Health
+
Some breeds, due to their size or their breeds potential genetic health issues, have shorter lifespans than others. Proper exercise, nutrition, and hygiene also play an important role in the lifespan of your pet.
Lifespan
+
Some dog breeds are prone to certain genetic health problems, and some more than others.

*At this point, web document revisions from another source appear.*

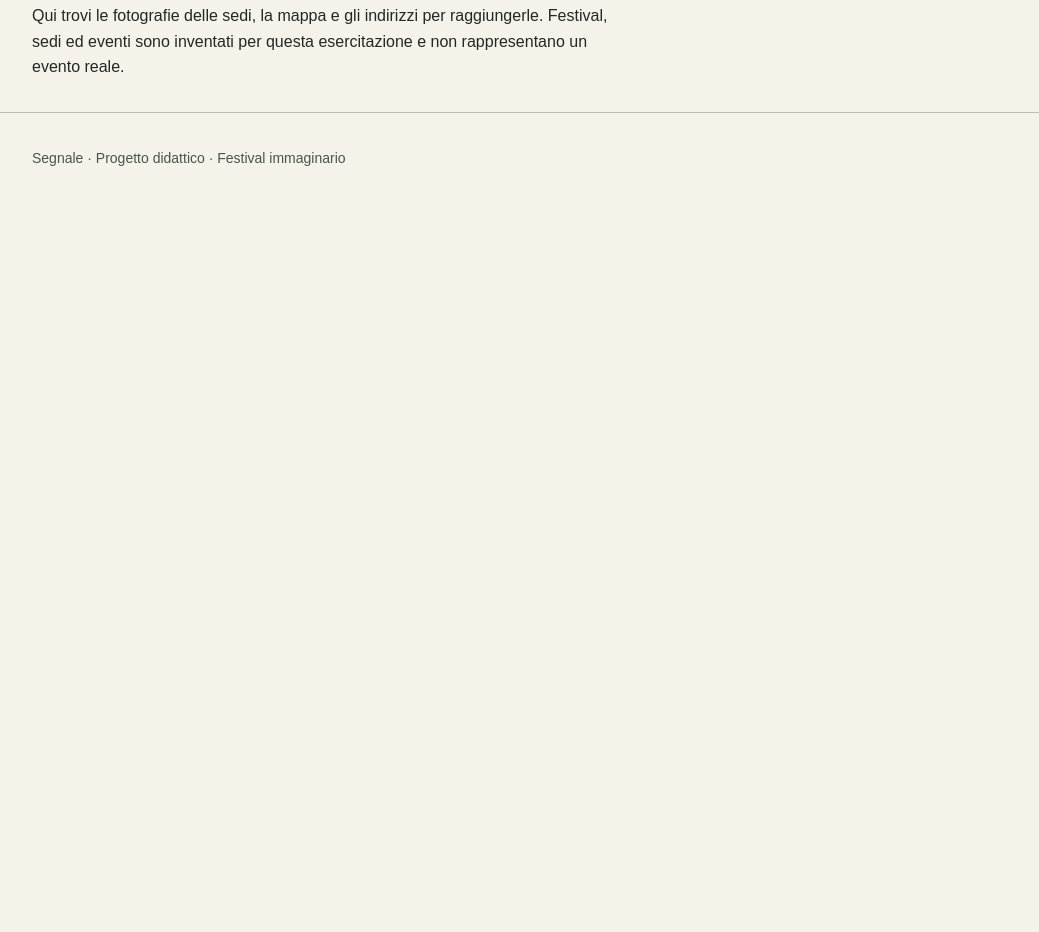
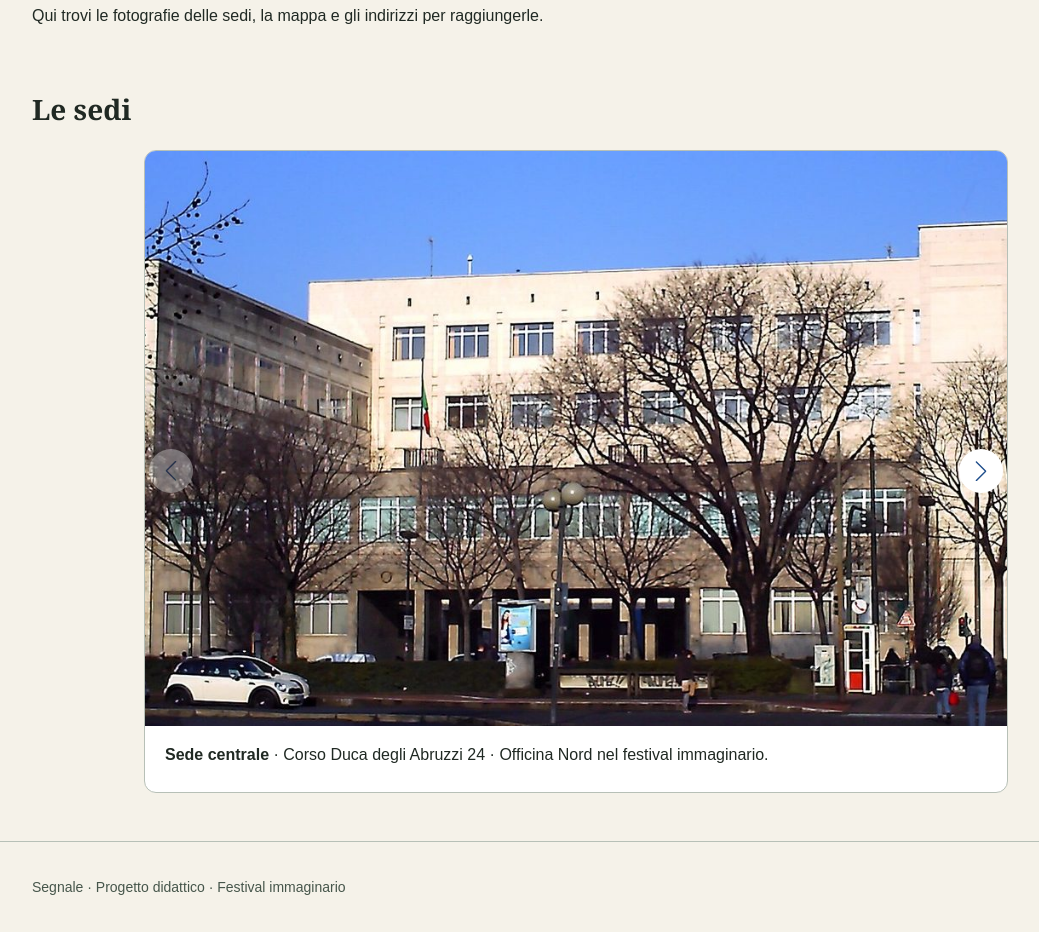
Before and after one commit to Alenagiolito/festival-segnale, a plain HTML site: page info.html in a window 1280 px wide. Shown: the part 399-1331 px from the top of the page, without its empty margins (64-1103 px from the left). Before the commit the page ends 800 px from the top, so only its background shows below. Drawn offline with nearby package versions, Linux system fonts and the light colour scheme.

Commit message:
foto e scorrimento con le frecce

```diff
--- a/info.html
+++ b/info.html
@@ -4,6 +4,7 @@
   <meta charset="utf-8">
   <meta name="viewport" content="width=device-width, initial-scale=1">
   <title>Info e luoghi — Segnale</title>
+  <link rel="stylesheet" href="https://cdn.jsdelivr.net/npm/swiper@14.4.0/swiper-bundle.min.css">
   <link rel="stylesheet" href="style.css">
 </head>
 <body>
@@ -24,10 +25,51 @@
       <p class="eyebrow">12–13 giugno · Torino · Festival immaginario</p>
       <h1 id="titolo-info">Info e luoghi</h1>
       <p class="lead">Tre sedi a Torino per due giorni di incontri, laboratori e mostre.</p>
-      <p class="reading-text">Qui trovi le fotografie delle sedi, la mappa e gli indirizzi per raggiungerle. Festival, sedi ed eventi sono inventati per questa esercitazione e non rappresentano un evento reale.</p>
+      <p class="reading-text">Qui trovi le fotografie delle sedi, la mappa e gli indirizzi per raggiungerle.</p>
+    </section>
+    <section class="content-section" aria-labelledby="titolo-galleria">
+      <h2 id="titolo-galleria">Le sedi</h2>
+      <div class="swiper galleria-sedi" aria-label="Galleria fotografica delle tre sedi">
+        <div class="swiper-wrapper">
+          <div class="swiper-slide">
+            <figure>
+              <img src="assets/luoghi/sede-centrale.jpg" alt="Facciata della sede centrale del Politecnico in corso Duca degli Abruzzi">
+              <figcaption><strong>Sede centrale</strong> · Corso Duca degli Abruzzi 24 · Officina Nord nel festival immaginario.</figcaption>
+            </figure>
+          </div>
+          <div class="swiper-slide">
+            <figure>
+              <img src="assets/luoghi/politecnico-valentino.jpg" alt="Cortile geometrico del Politecnico al Valentino">
+              <figcaption><strong>Politecnico al Valentino</strong> · Viale Mattioli 39 · Spazio Forma nel festival immaginario.</figcaption>
+            </figure>
+          </div>
+          <div class="swiper-slide">
+            <figure>
+              <img src="assets/luoghi/mirafiori.jpg" alt="Edificio della sede di Mirafiori, dedicata al design">
+              <figcaption><strong>Sede di Mirafiori</strong> · Corso Luigi Settembrini 178 · Cortile Comune nel festival immaginario.</figcaption>
+            </figure>
+          </div>
+        </div>
+        <div class="swiper-button-prev"></div>
+        <div class="swiper-button-next"></div>
+      </div>
     </section>
   </main>
 
   <footer class="site-footer"><div class="container"><p>Segnale · Progetto didattico · Festival immaginario</p></div></footer>
+<script src="https://cdn.jsdelivr.net/npm/swiper@14.4.0/swiper-bundle.min.js"></script>
+  <script>
+    new Swiper(".galleria-sedi", {
+      navigation: {
+        nextEl: ".swiper-button-next",
+        prevEl: ".swiper-button-prev"
+      },
+      keyboard: { enabled: true },
+      a11y: {
+        prevSlideMessage: "Foto precedente",
+        nextSlideMessage: "Foto successiva"
+      }
+    });
+  </script>
 </body>
 </html>
--- a/style.css
+++ b/style.css
@@ -219,3 +219,71 @@ h3 {
     grid-template-columns: repeat(3, 1fr);
   }
 }
+.galleria-sedi {
+  --swiper-theme-color: var(--colore-primario);
+  --swiper-navigation-size: 1.25rem;
+  max-width: 54rem;
+  margin-top: 1.5rem;
+  overflow: hidden;
+  border: 1px solid #b7c0b7;
+  border-radius: 0.75rem;
+  background: #ffffff;
+}
+
+.galleria-sedi figure {
+  margin: 0;
+}
+
+.galleria-sedi img {
+  display: block;
+  width: 100%;
+  height: auto;
+  aspect-ratio: 3 / 2;
+  object-fit: cover;
+}
+
+.galleria-sedi figcaption {
+  padding: 1rem 1.25rem 1.5rem;
+}
+
+.galleria-sedi .swiper-button-prev,
+.galleria-sedi .swiper-button-next {
+  display: flex;
+  align-items: center;
+  justify-content: center;
+  width: 2.75rem;
+  height: 2.75rem;
+  margin-top: -1.375rem;
+  border-radius: 50%;
+  background: #ffffff;
+}
+
+.galleria-sedi .swiper-button-prev::after,
+.galleria-sedi .swiper-button-next::after {
+  font-size: 1.25rem;
+}
+
+.galleria-sedi .swiper-navigation-icon {
+  width: 0.75rem;
+  height: 1.25rem;
+}
+
+.galleria-sedi .swiper-button-prev:focus-visible,
+.galleria-sedi .swiper-button-next:focus-visible {
+  outline: 3px solid var(--colore-testo);
+  outline-offset: 2px;
+}
+.galleria-sedi .swiper-button-prev:hover .swiper-navigation-icon,
+.galleria-sedi .swiper-button-next:hover .swiper-navigation-icon,
+.galleria-sedi .swiper-button-prev:focus-visible .swiper-navigation-icon,
+.galleria-sedi .swiper-button-next:focus-visible .swiper-navigation-icon {
+  stroke: currentColor;
+  stroke-width: 1.5px;
+}
+
+.galleria-sedi .swiper-button-prev:hover::after,
+.galleria-sedi .swiper-button-next:hover::after,
+.galleria-sedi .swiper-button-prev:focus-visible::after,
+.galleria-sedi .swiper-button-next:focus-visible::after {
+  -webkit-text-stroke: 1.5px currentColor;
+}
```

This doesn’t mean that every dog will have these issues, but they have an increased risk, so it’s important to understand and prepare for any additional needs they may require.
Sociability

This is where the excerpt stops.